== Problem description ==
Pictures stay out. Everything else in the listing below gets written out exactly.

== Provided data ==

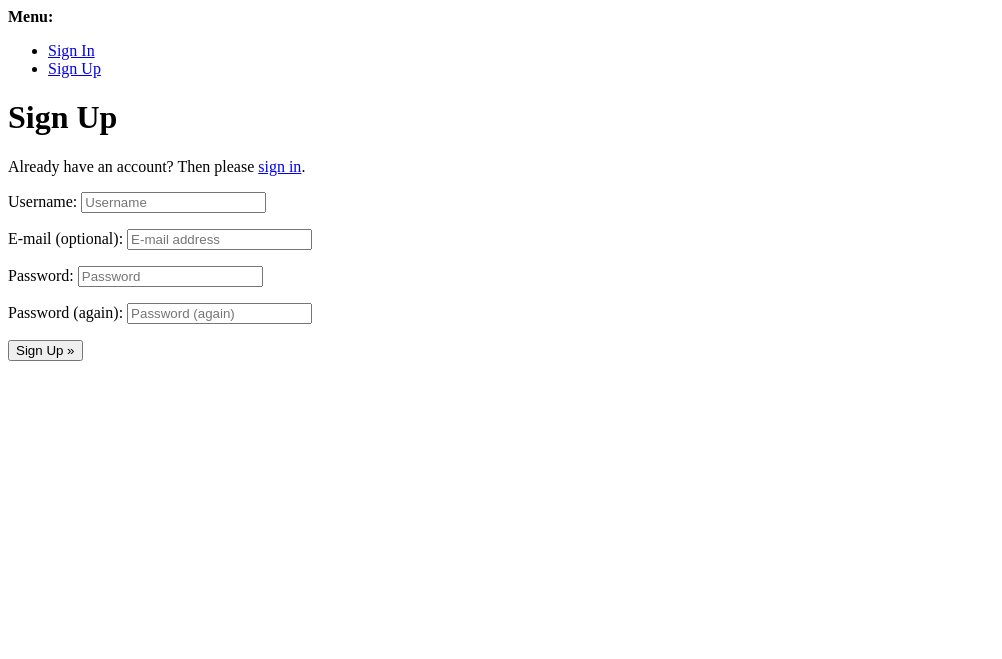
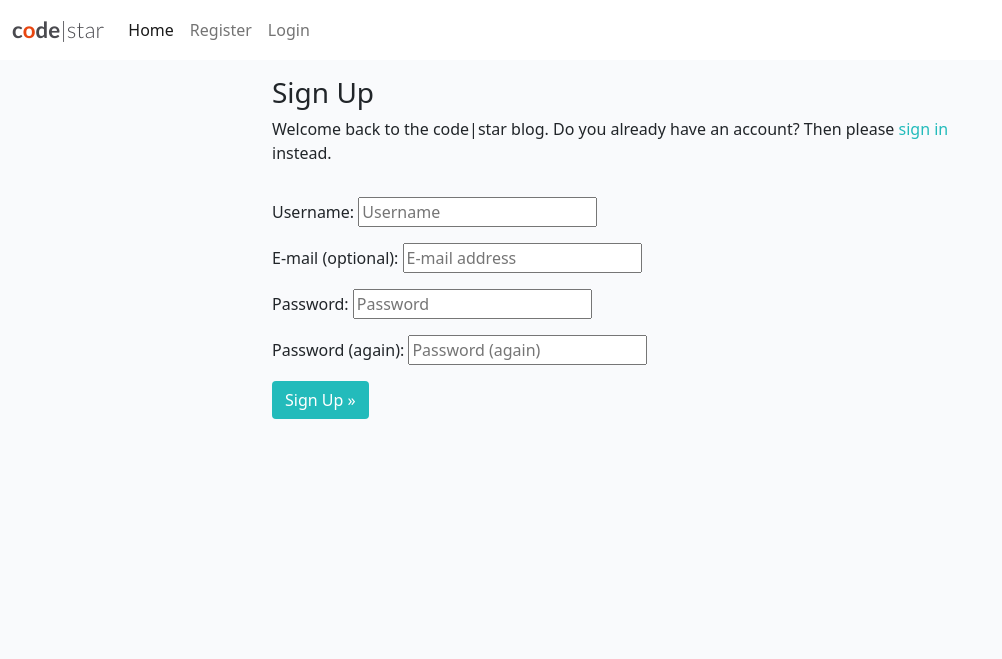
Before and after one commit to Markp1312/PP4-DjangoTechBlog, a Django app: page /accounts/signup/ in a window 1280 px wide. Shown: the top 659 px of the page, without its empty margins (0-1002 px from the left). Run offline with Django 3.2, Linux system fonts and the light colour scheme.

Commit message:
Updated signup.html within account folder

```diff
--- a/templates/account/signup.html
+++ b/templates/account/signup.html
@@ -1,21 +1,31 @@
-{% extends "account/base.html" %}
+{% extends "base.html" %}
 
 {% load i18n %}
 
 {% block head_title %}{% trans "Signup" %}{% endblock %}
 
 {% block content %}
-<h1>{% trans "Sign Up" %}</h1>
+<div class="container">
+  <div class="row">
+    <div class="col-md-8 mt-3 offset-md-2">
+      <h3>{% trans "Sign Up" %}</h3>
 
-<p>{% blocktrans %}Already have an account? Then please <a href="{{ login_url }}">sign in</a>.{% endblocktrans %}</p>
-
+      <p>{% blocktrans %}Welcome back to the code|star blog. Do you already have an account? Then please <a class="link"
+          href="{{ login_url }}">sign in</a> instead.{% endblocktrans %}</p>
+    </div>
+  </div>
+  <div class="row">
+    <div class="col-md-8 mt-3 offset-md-2">
       <form class="signup" id="signup_form" method="post" action="{% url 'account_signup' %}">
         {% csrf_token %}
         {{ form.as_p }}
         {% if redirect_field_value %}
         <input type="hidden" name="{{ redirect_field_name }}" value="{{ redirect_field_value }}" />
         {% endif %}
-  <button type="submit">{% trans "Sign Up" %} &raquo;</button>
+        <button class="btn btn-signup right" type="submit">{% trans "Sign Up" %} &raquo;</button>
       </form>
+    </div>
+  </div>
+</div>
 
 {% endblock %}
```
Lines whose indentation alone changed are shown as unchanged.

== Response ==
Before and after one commit to Markp1312/PP4-DjangoTechBlog, a Django app: page /accounts/signup/ in a window 1280 px wide. Shown: the top 659 px of the page, without its empty margins (0-1002 px from the left). Run offline with Django 3.2, Linux system fonts and the light colour scheme.

Commit message:
Updated signup.html within account folder

```diff
--- a/templates/account/signup.html
+++ b/templates/account/signup.html
@@ -1,21 +1,31 @@
-{% extends "account/base.html" %}
+{% extends "base.html" %}
 
 {% load i18n %}
 
 {% block head_title %}{% trans "Signup" %}{% endblock %}
 
 {% block content %}
-<h1>{% trans "Sign Up" %}</h1>
+<div class="container">
+  <div class="row">
+    <div class="col-md-8 mt-3 offset-md-2">
+      <h3>{% trans "Sign Up" %}</h3>
 
-<p>{% blocktrans %}Already have an account? Then please <a href="{{ login_url }}">sign in</a>.{% endblocktrans %}</p>
-
+      <p>{% blocktrans %}Welcome back to the code|star blog. Do you already have an account? Then please <a class="link"
+          href="{{ login_url }}">sign in</a> instead.{% endblocktrans %}</p>
+    </div>
+  </div>
+  <div class="row">
+    <div class="col-md-8 mt-3 offset-md-2">
       <form class="signup" id="signup_form" method="post" action="{% url 'account_signup' %}">
         {% csrf_token %}
         {{ form.as_p }}
         {% if redirect_field_value %}
         <input type="hidden" name="{{ redirect_field_name }}" value="{{ redirect_field_value }}" />
         {% endif %}
-  <button type="submit">{% trans "Sign Up" %} &raquo;</button>
+        <button class="btn btn-signup right" type="submit">{% trans "Sign Up" %} &raquo;</button>
       </form>
+    </div>
+  </div>
+</div>
 
 {% endblock %}
```
Lines whose indentation alone changed are shown as unchanged.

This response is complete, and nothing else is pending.